This PhD project will focus on the cultural memory of protest movements of the 1960s-1970s as this has been shaped and transmitted over a 60-year period. There will be a particular focus on the link between the memory of civil resistance and the memory of violence against demonstrators (either self-inflicted as in the case of self-immolation; or inflicted by state forces in the killing of demonstrators). It aims to (1) identify and explain how violence against demonstrators has been remembered across time in different media ecologies and shifting political contexts (what images, texts, songs have been produced and reproduced relating to the event in question); (2) explain the mobilizing power of defeat combined with hope.

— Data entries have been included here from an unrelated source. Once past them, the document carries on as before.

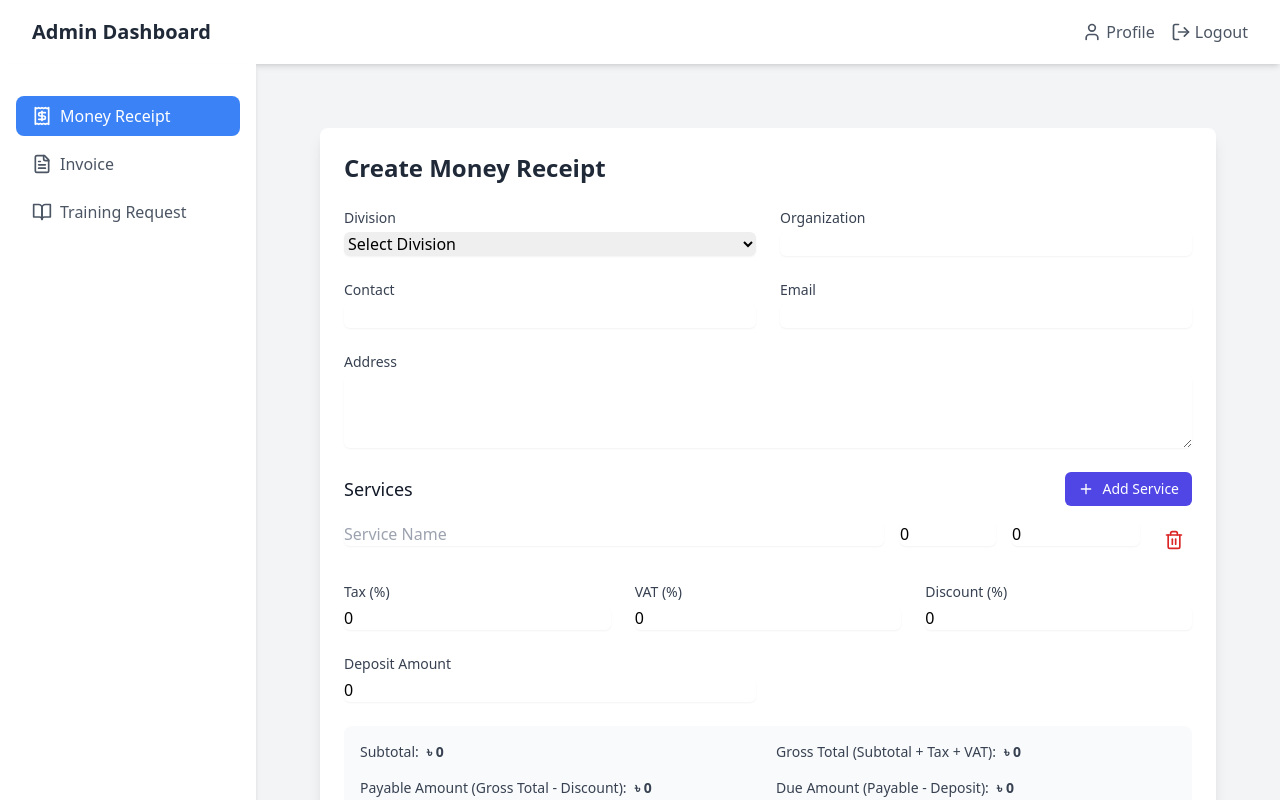
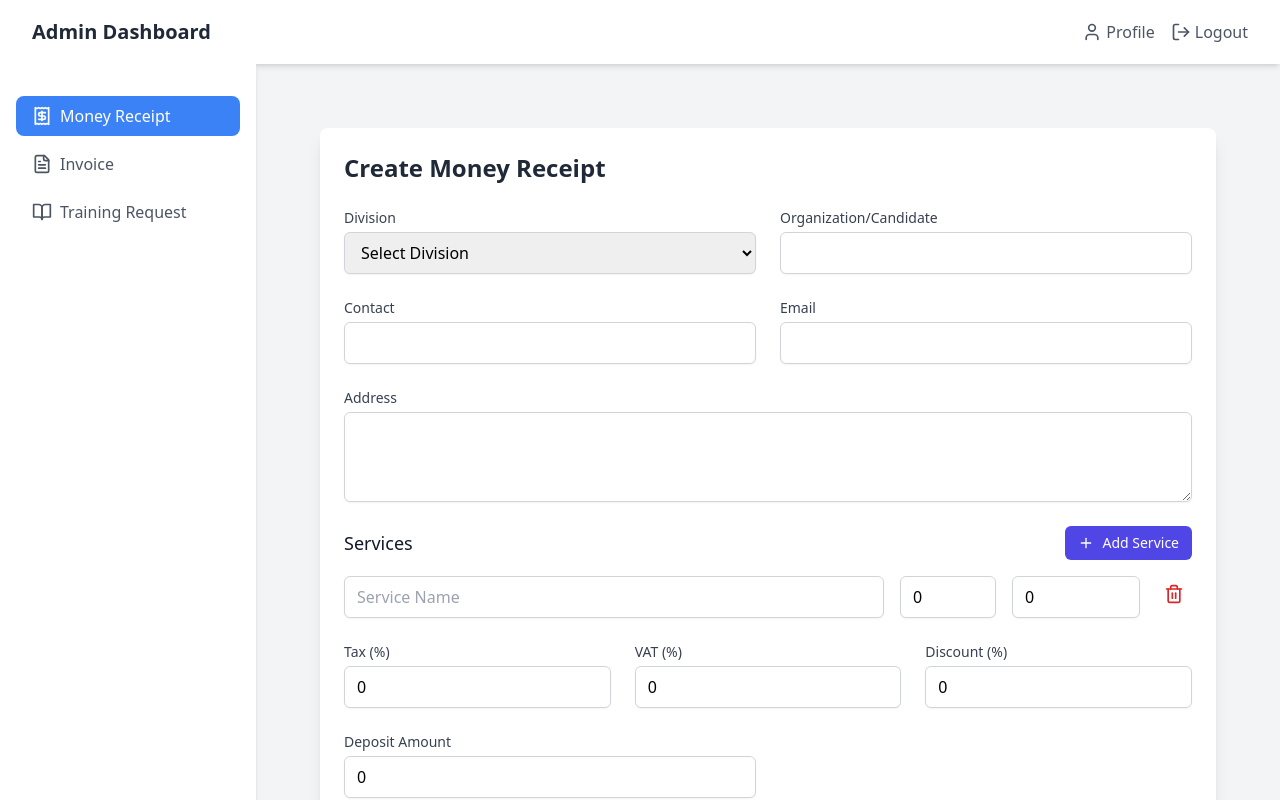
Before and after one commit to ATCTechLtd17/reciept-invoice, a React (Vite) app: page /dashboard/money-receipt/create in a window 1280 px wide. Shown: the top 800 px of the page. Built offline with nearby package versions, Linux system fonts and the light colour scheme.

Commit message:
Updated Form

```diff
--- a/src/pages/dashboard/ReceiptForm.tsx
+++ b/src/pages/dashboard/ReceiptForm.tsx
@@ -1,7 +1,7 @@
 import React, { useRef, useState } from 'react';
 import { useForm, useFieldArray } from 'react-hook-form';
 import { zodResolver } from '@hookform/resolvers/zod';
-import { Plus, Trash2,  Eye, Printer } from 'lucide-react';
+import { Plus, Trash2, Eye, Printer } from 'lucide-react';
 import { useReactToPrint } from 'react-to-print';
 import type { ReceiptFormData } from '../../types/receipt';
 import { receiptFormSchema } from '../../types/receipt';
@@ -45,32 +45,21 @@ const ReceiptForm: React.FC = () => {
   const formData = watch();
 
   React.useEffect(() => {
-    // Calculate subtotal
-    const subtotal = watchServices.reduce((acc, service) => {
-      return acc + (service.unit * service.price);
-    }, 0);
+    const subtotal = watchServices.reduce((acc, service) => acc + (service.unit * service.price), 0);
     setValue('subtotal', subtotal);
 
-    // Calculate tax and VAT amounts
     const taxAmount = (subtotal * watchTax) / 100;
     const vatAmount = (subtotal * watchVAT) / 100;
-
-    // Calculate gross total (Subtotal + Tax + VAT)
     const grossTotal = subtotal + taxAmount + vatAmount;
     setValue('grossTotal', grossTotal);
 
-    // Calculate discount amount
     const discountAmount = (subtotal * watchDiscount) / 100;
-
-    // Calculate payable amount (Gross Total - Discount)
     const payableAmount = grossTotal - discountAmount;
     setValue('payableAmount', payableAmount);
 
-    // Calculate due amount (Payable Amount - Deposit Amount)
     const dueAmount = payableAmount - (watchDepositAmount || 0);
     setValue('dueAmount', dueAmount);
 
-    // For backward compatibility
     setValue('total', payableAmount);
   }, [watchServices, watchTax, watchVAT, watchDiscount, watchDepositAmount, setValue]);
 
@@ -86,11 +75,9 @@ const ReceiptForm: React.FC = () => {
       status: 'Pending' as const
     };
 
-    // Save to local storage
     const savedReceipts = JSON.parse(localStorage.getItem('receipts') || '[]');
     localStorage.setItem('receipts', JSON.stringify([...savedReceipts, receipt]));
 
-    // Show preview
     setShowPreview(true);
   };
 
@@ -102,12 +89,12 @@ const ReceiptForm: React.FC = () => {
         <form onSubmit={handleSubmit(onSubmit)} className="space-y-6">
           <div className="grid grid-cols-2 gap-6">
             <div>
-              <label className="block text-sm font-medium text-gray-700">Division</label>
+              <label className="block text-sm font-medium text-gray-700 mb-1">Division</label>
               <select
                 {...register('division')}
-                className={`mt-1 block w-full rounded-md shadow-sm focus:border-indigo-500 focus:ring-indigo-500 ${
-                  errors.division ? 'border-red-300' : 'border-gray-300'
-                }`}
+                className={`mt-1 block w-full px-3 py-2 border ${
+                  errors.division ? 'border-red-500' : 'border-gray-300'
+                } rounded-md shadow-sm focus:outline-none focus:ring-2 focus:ring-indigo-500 focus:border-indigo-500`}
               >
                 <option value="">Select Division</option>
                 <option value="Academy">Academy</option>
@@ -119,13 +106,13 @@ const ReceiptForm: React.FC = () => {
             </div>
 
             <div>
-              <label className="block text-sm font-medium text-gray-700">Organization</label>
+              <label className="block text-sm font-medium text-gray-700 mb-1">Organization/Candidate</label>
               <input
                 type="text"
                 {...register('organization')}
-                className={`mt-1 block w-full rounded-md shadow-sm focus:border-indigo-500 focus:ring-indigo-500 ${
-                  errors.organization ? 'border-red-300' : 'border-gray-300'
-                }`}
+                className={`mt-1 block w-full px-3 py-2 border ${
+                  errors.organization ? 'border-red-500' : 'border-gray-300'
+                } rounded-md shadow-sm focus:outline-none focus:ring-2 focus:ring-indigo-500 focus:border-indigo-500`}
               />
               {errors.organization && (
                 <p className="mt-1 text-sm text-red-600">{errors.organization.message}</p>
@@ -135,13 +122,13 @@ const ReceiptForm: React.FC = () => {
 
           <div className="grid grid-cols-2 gap-6">
             <div>
-              <label className="block text-sm font-medium text-gray-700">Contact</label>
+              <label className="block text-sm font-medium text-gray-700 mb-1">Contact</label>
               <input
                 type="text"
                 {...register('contact')}
-                className={`mt-1 block w-full rounded-md shadow-sm focus:border-indigo-500 focus:ring-indigo-500 ${
-                  errors.contact ? 'border-red-300' : 'border-gray-300'
-                }`}
+                className={`mt-1 block w-full px-3 py-2 border ${
+                  errors.contact ? 'border-red-500' : 'border-gray-300'
+                } rounded-md shadow-sm focus:outline-none focus:ring-2 focus:ring-indigo-500 focus:border-indigo-500`}
               />
               {errors.contact && (
                 <p className="mt-1 text-sm text-red-600">{errors.contact.message}</p>
@@ -149,13 +136,13 @@ const ReceiptForm: React.FC = () => {
             </div>
 
             <div>
-              <label className="block text-sm font-medium text-gray-700">Email</label>
+              <label className="block text-sm font-medium text-gray-700 mb-1">Email</label>
               <input
                 type="email"
                 {...register('email')}
-                className={`mt-1 block w-full rounded-md shadow-sm focus:border-indigo-500 focus:ring-indigo-500 ${
-                  errors.email ? 'border-red-300' : 'border-gray-300'
-                }`}
+                className={`mt-1 block w-full px-3 py-2 border ${
+                  errors.email ? 'border-red-500' : 'border-gray-300'
+                } rounded-md shadow-sm focus:outline-none focus:ring-2 focus:ring-indigo-500 focus:border-indigo-500`}
               />
               {errors.email && (
                 <p className="mt-1 text-sm text-red-600">{errors.email.message}</p>
@@ -164,13 +151,13 @@ const ReceiptForm: React.FC = () => {
           </div>
 
           <div>
-            <label className="block text-sm font-medium text-gray-700">Address</label>
+            <label className="block text-sm font-medium text-gray-700 mb-1">Address</label>
             <textarea
               {...register('address')}
               rows={3}
-              className={`mt-1 block w-full rounded-md shadow-sm focus:border-indigo-500 focus:ring-indigo-500 ${
-                errors.address ? 'border-red-300' : 'border-gray-300'
-              }`}
+              className={`mt-1 block w-full px-3 py-2 border ${
+                errors.address ? 'border-red-500' : 'border-gray-300'
+              } rounded-md shadow-sm focus:outline-none focus:ring-2 focus:ring-indigo-500 focus:border-indigo-500`}
             />
             {errors.address && (
               <p className="mt-1 text-sm text-red-600">{errors.address.message}</p>
@@ -196,9 +183,9 @@ const ReceiptForm: React.FC = () => {
                   <input
                     {...register(`services.${index}.name`)}
                     placeholder="Service Name"
-                    className={`block w-full rounded-md shadow-sm focus:border-indigo-500 focus:ring-indigo-500 ${
-                      errors.services?.[index]?.name ? 'border-red-300' : 'border-gray-300'
-                    }`}
+                    className={`block w-full px-3 py-2 border ${
+                      errors.services?.[index]?.name ? 'border-red-500' : 'border-gray-300'
+                    } rounded-md shadow-sm focus:outline-none focus:ring-2 focus:ring-indigo-500 focus:border-indigo-500`}
                   />
                   {errors.services?.[index]?.name && (
                     <p className="mt-1 text-sm text-red-600">{errors.services[index]?.name?.message}</p>
@@ -209,9 +196,9 @@ const ReceiptForm: React.FC = () => {
                     type="number"
                     {...register(`services.${index}.unit`, { valueAsNumber: true })}
                     placeholder="Units"
-                    className={`block w-full rounded-md shadow-sm focus:border-indigo-500 focus:ring-indigo-500 ${
-                      errors.services?.[index]?.unit ? 'border-red-300' : 'border-gray-300'
-                    }`}
+                    className={`block w-full px-3 py-2 border ${
+                      errors.services?.[index]?.unit ? 'border-red-500' : 'border-gray-300'
+                    } rounded-md shadow-sm focus:outline-none focus:ring-2 focus:ring-indigo-500 focus:border-indigo-500`}
                   />
                   {errors.services?.[index]?.unit && (
                     <p className="mt-1 text-sm text-red-600">{errors.services[index]?.unit?.message}</p>
@@ -222,9 +209,9 @@ const ReceiptForm: React.FC = () => {
                     type="number"
                     {...register(`services.${index}.price`, { valueAsNumber: true })}
                     placeholder="Price"
-                    className={`block w-full rounded-md shadow-sm focus:border-indigo-500 focus:ring-indigo-500 ${
-                      errors.services?.[index]?.price ? 'border-red-300' : 'border-gray-300'
-                    }`}
+                    className={`block w-full px-3 py-2 border ${
+                      errors.services?.[index]?.price ? 'border-red-500' : 'border-gray-300'
+                    } rounded-md shadow-sm focus:outline-none focus:ring-2 focus:ring-indigo-500 focus:border-indigo-500`}
                   />
                   {errors.services?.[index]?.price && (
                     <p className="mt-1 text-sm text-red-600">{errors.services[index]?.price?.message}</p>
@@ -246,13 +233,13 @@ const ReceiptForm: React.FC = () => {
 
           <div className="grid grid-cols-3 gap-6">
             <div>
-              <label className="block text-sm font-medium text-gray-700">Tax (%)</label>
+              <label className="block text-sm font-medium text-gray-700 mb-1">Tax (%)</label>
               <input
                 type="number"
                 {...register('tax', { valueAsNumber: true })}
-                className={`mt-1 block w-full rounded-md shadow-sm focus:border-indigo-500 focus:ring-indigo-500 ${
-                  errors.tax ? 'border-red-300' : 'border-gray-300'
-                }`}
+                className={`mt-1 block w-full px-3 py-2 border ${
+                  errors.tax ? 'border-red-500' : 'border-gray-300'
+                } rounded-md shadow-sm focus:outline-none focus:ring-2 focus:ring-indigo-500 focus:border-indigo-500`}
               />
               {errors.tax && (
                 <p className="mt-1 text-sm text-red-600">{errors.tax.message}</p>
@@ -260,13 +247,13 @@ const ReceiptForm: React.FC = () => {
             </div>
 
             <div>
-              <label className="block text-sm font-medium text-gray-700">VAT (%)</label>
+              <label className="block text-sm font-medium text-gray-700 mb-1">VAT (%)</label>
               <input
                 type="number"
                 {...register('vat', { valueAsNumber: true })}
-                className={`mt-1 block w-full rounded-md shadow-sm focus:border-indigo-500 focus:ring-indigo-500 ${
-                  errors.vat ? 'border-red-300' : 'border-gray-300'
-                }`}
+                className={`mt-1 block w-full px-3 py-2 border ${
+                  errors.vat ? 'border-red-500' : 'border-gray-300'
+                } rounded-md shadow-sm focus:outline-none focus:ring-2 focus:ring-indigo-500 focus:border-indigo-500`}
               />
               {errors.vat && (
                 <p className="mt-1 text-sm text-red-600">{errors.vat.message}</p>
@@ -274,13 +261,13 @@ const ReceiptForm: React.FC = () => {
             </div>
 
             <div>
-              <label className="block text-sm font-medium text-gray-700">Discount (%)</label>
+              <label className="block text-sm font-medium text-gray-700 mb-1">Discount (%)</label>
               <input
                 type="number"
                 {...register('discount', { valueAsNumber: true })}
-                className={`mt-1 block w-full rounded-md shadow-sm focus:border-indigo-500 focus:ring-indigo-500 ${
-                  errors.discount ? 'border-red-300' : 'border-gray-300'
-                }`}
+                className={`mt-1 block w-full px-3 py-2 border ${
+                  errors.discount ? 'border-red-500' : 'border-gray-300'
+                } rounded-md shadow-sm focus:outline-none focus:ring-2 focus:ring-indigo-500 focus:border-indigo-500`}
               />
               {errors.discount && (
                 <p className="mt-1 text-sm text-red-600">{errors.discount.message}</p>
@@ -290,13 +277,13 @@ const ReceiptForm: React.FC = () => {
 
           <div className="grid grid-cols-2 gap-6">
             <div>
-              <label className="block text-sm font-medium text-gray-700">Deposit Amount</label>
+              <label className="block text-sm font-medium text-gray-700 mb-1">Deposit Amount</label>
               <input
                 type="number"
                 {...register('depositAmount', { valueAsNumber: true })}
-                className={`mt-1 block w-full rounded-md shadow-sm focus:border-indigo-500 focus:ring-indigo-500 ${
-                  errors.depositAmount ? 'border-red-300' : 'border-gray-300'
-                }`}
+                className={`mt-1 block w-full px-3 py-2 border ${
+                  errors.depositAmount ? 'border-red-500' : 'border-gray-300'
+                } rounded-md shadow-sm focus:outline-none focus:ring-2 focus:ring-indigo-500 focus:border-indigo-500`}
               />
               {errors.depositAmount && (
                 <p className="mt-1 text-sm text-red-600">{errors.depositAmount.message}</p>
@@ -367,6 +354,7 @@ const ReceiptForm: React.FC = () => {
             <div className="p-6">
               <ReceiptPreview
                 ref={previewRef}
+                //@ts-ignore
                 receipt={{
                   ...formData,
                   id: Date.now().toString(),
```
Also changed, not shown: src/pages/dashboard/Invoice.tsx (+14 -4 lines), src/pages/dashboard/ReceiptPreview.tsx (+97 -58 lines), src/types/receipt.ts (+15 -0 lines).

The project tests the hypothesis that combinations of contradictory elements—inspiration and violence, agency and defeat, youthfulness and death – generate intense commemoration.
The research will adopt a case-study approach and combine close reading and distant reading to explore the changing meaning of a particular event (self-immolation, civic massacre) across its multiple mediations both at home and abroad. The event(s) chosen should have become a site of (counter) memory and generated a significant cultural afterlife. The cases may bear on demonstrations anywhere in Europe taking place in the period 1960-1970. Applications bearing on Eastern Europe and Turkey are particularly welcomed.
Applicants are invited to submit a research proposal of max 1000 words outlining their chosen case and how they would approach it in light of the overall aims of the project. Successful applicants will have a demonstrable capacity to conduct original academic research in cultural memory studies in a collaborative setting.
Your tasks as PhD candidates will include:
The appointment will be full-time (1.0 FTE), initially for a period of 18 months. Upon a positive evaluation, the contract will be extended for the remaining period of 30 months (4 years in total). The gross monthly starts at €2,325 in the first year, and ends at €2,972 in the fourth year (scale P Collective Labour Agreement Dutch Universities) gross per month for a full-time employment.
Salaries are supplemented with a holiday bonus of 8% and an end-of-the-year allowance of 8.3% per year. In addition, Utrecht University offers excellent secondary conditions, including an attractive retirement scheme, (partly paid) parental leave and flexible employment conditions . You will find here more information about working at Utrecht University.
A better future for everyone. This ambition motivates our scientists in executing their leading research and inspiring teaching. At Utrecht University, the various disciplines collaborate intensively towards major societal themes. Our focus is on Dynamics of Youth, Institutions for Open Societies, Life Sciences and Sustainability.
The Faculty of Humanities has around 6,000 students and 900 staff members. It is made up of four Departments: Philosophy and Religious Studies, History and Art History, Media and Culture Studies, and Languages, Literature, and Communication. Enthusiastic and committed faculty members and excellent amenities in the historical city centre of Utrecht, where the faculty is housed, make for an inspiring working environment. Members of the ReAct team are attached to the Research Institute for Cultural Inquiry (ICON) and to the Department of Languages, Literature, and Communication (TLC).